* Dataset records:
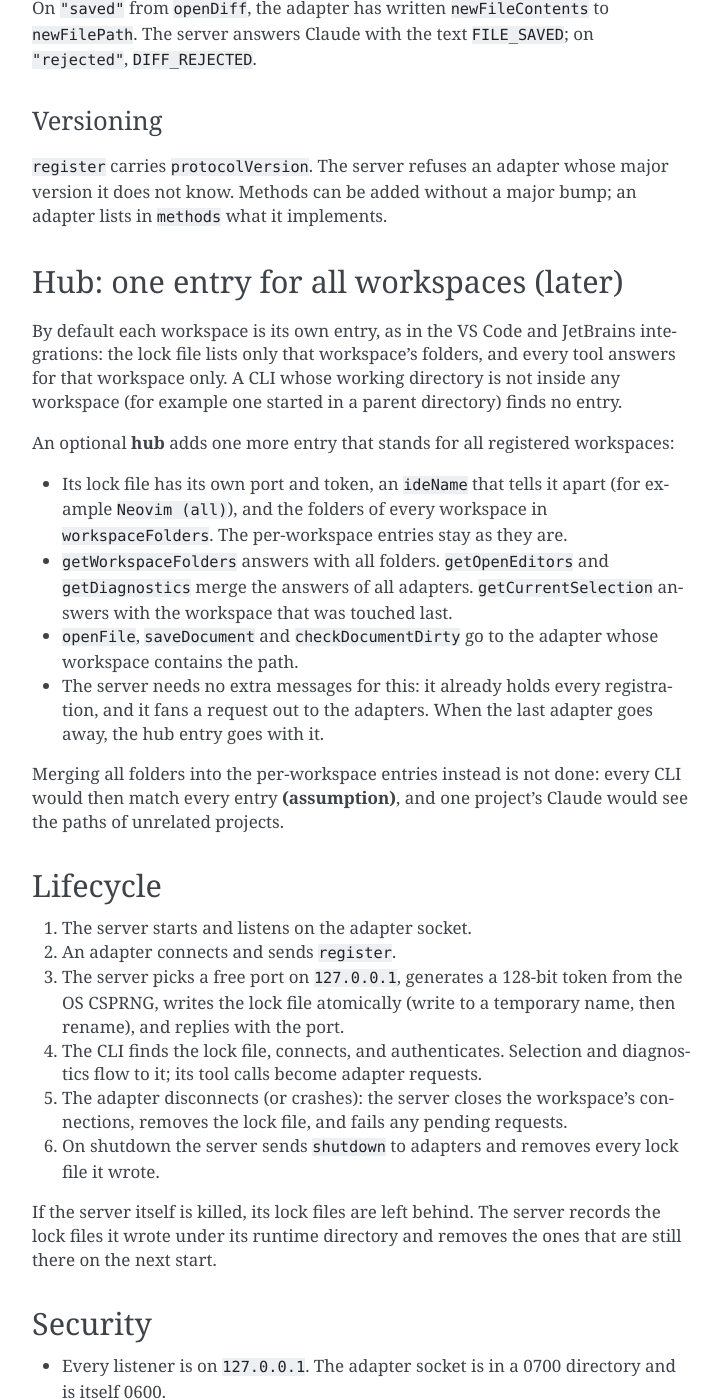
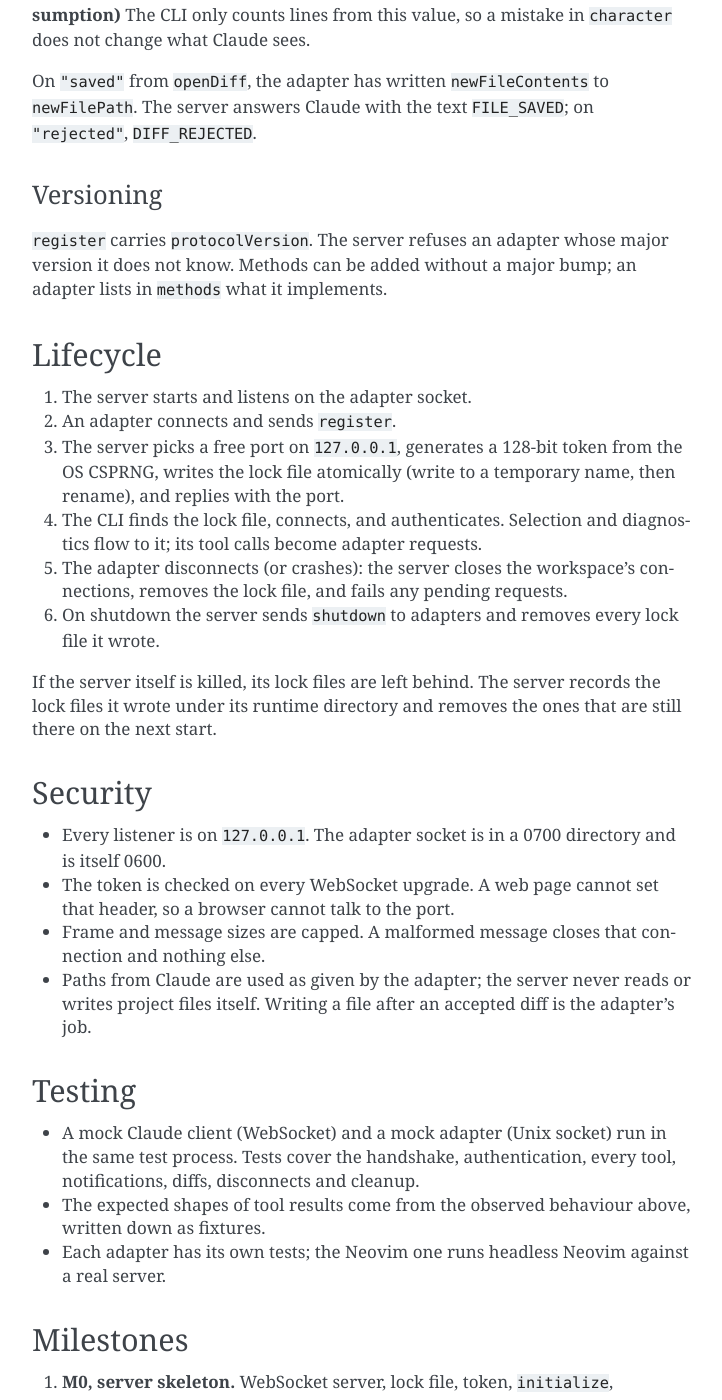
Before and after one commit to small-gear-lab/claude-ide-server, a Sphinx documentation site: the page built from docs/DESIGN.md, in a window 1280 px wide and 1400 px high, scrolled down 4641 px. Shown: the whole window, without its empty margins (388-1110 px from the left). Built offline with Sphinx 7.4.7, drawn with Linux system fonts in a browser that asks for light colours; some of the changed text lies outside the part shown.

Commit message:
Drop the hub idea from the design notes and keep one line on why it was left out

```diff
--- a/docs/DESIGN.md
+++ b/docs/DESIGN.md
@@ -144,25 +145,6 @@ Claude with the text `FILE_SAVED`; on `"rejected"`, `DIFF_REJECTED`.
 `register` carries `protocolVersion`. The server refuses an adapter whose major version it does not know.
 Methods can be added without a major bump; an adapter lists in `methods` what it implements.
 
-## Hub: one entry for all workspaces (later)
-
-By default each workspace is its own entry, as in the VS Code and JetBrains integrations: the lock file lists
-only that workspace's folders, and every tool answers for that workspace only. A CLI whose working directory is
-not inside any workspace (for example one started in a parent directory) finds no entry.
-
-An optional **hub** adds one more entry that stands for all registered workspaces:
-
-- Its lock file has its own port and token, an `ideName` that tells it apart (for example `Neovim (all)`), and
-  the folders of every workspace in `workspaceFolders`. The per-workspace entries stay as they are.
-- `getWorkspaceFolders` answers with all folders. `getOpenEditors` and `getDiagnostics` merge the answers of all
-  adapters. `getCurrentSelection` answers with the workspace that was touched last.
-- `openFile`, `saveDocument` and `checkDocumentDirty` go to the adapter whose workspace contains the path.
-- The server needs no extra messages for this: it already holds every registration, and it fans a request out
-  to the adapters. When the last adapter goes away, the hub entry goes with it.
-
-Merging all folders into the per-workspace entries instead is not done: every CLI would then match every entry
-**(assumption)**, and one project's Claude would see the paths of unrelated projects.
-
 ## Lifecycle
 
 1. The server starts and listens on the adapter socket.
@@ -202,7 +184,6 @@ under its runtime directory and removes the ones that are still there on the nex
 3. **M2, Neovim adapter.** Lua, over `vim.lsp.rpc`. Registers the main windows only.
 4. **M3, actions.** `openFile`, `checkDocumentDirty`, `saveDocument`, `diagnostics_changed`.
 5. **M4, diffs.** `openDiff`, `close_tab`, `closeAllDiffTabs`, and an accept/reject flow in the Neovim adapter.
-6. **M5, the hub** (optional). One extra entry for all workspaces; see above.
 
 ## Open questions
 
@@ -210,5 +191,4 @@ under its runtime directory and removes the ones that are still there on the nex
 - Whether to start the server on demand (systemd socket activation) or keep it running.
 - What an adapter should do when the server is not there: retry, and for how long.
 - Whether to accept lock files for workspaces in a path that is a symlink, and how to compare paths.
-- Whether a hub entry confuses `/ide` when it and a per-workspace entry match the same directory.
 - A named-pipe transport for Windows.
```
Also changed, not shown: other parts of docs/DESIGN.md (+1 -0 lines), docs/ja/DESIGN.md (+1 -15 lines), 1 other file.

==

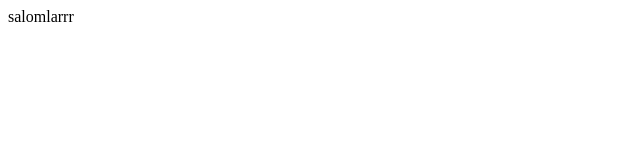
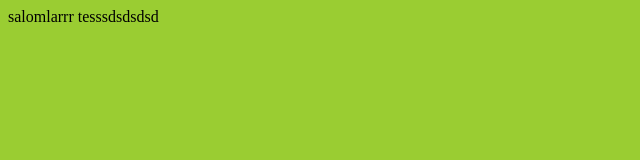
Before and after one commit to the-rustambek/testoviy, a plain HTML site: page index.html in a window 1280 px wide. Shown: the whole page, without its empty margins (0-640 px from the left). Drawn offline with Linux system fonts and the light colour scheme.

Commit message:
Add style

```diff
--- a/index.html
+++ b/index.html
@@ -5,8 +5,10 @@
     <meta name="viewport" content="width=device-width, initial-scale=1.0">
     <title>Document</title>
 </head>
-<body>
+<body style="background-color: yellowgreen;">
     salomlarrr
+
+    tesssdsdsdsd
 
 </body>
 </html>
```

* Brief: Copy each line of the records that has "directory" in it.

* Answer to this task:
-only that workspace's folders, and every tool answers for that workspace only. A CLI whose working directory is
-not inside any workspace (for example one started in a parent directory) finds no entry.
@@ -202,7 +184,6 @@ under its runtime directory and removes the ones that are still there on the nex
@@ -210,5 +191,4 @@ under its runtime directory and removes the ones that are still there on the nex
-- Whether a hub entry confuses `/ide` when it and a per-workspace entry match the same directory.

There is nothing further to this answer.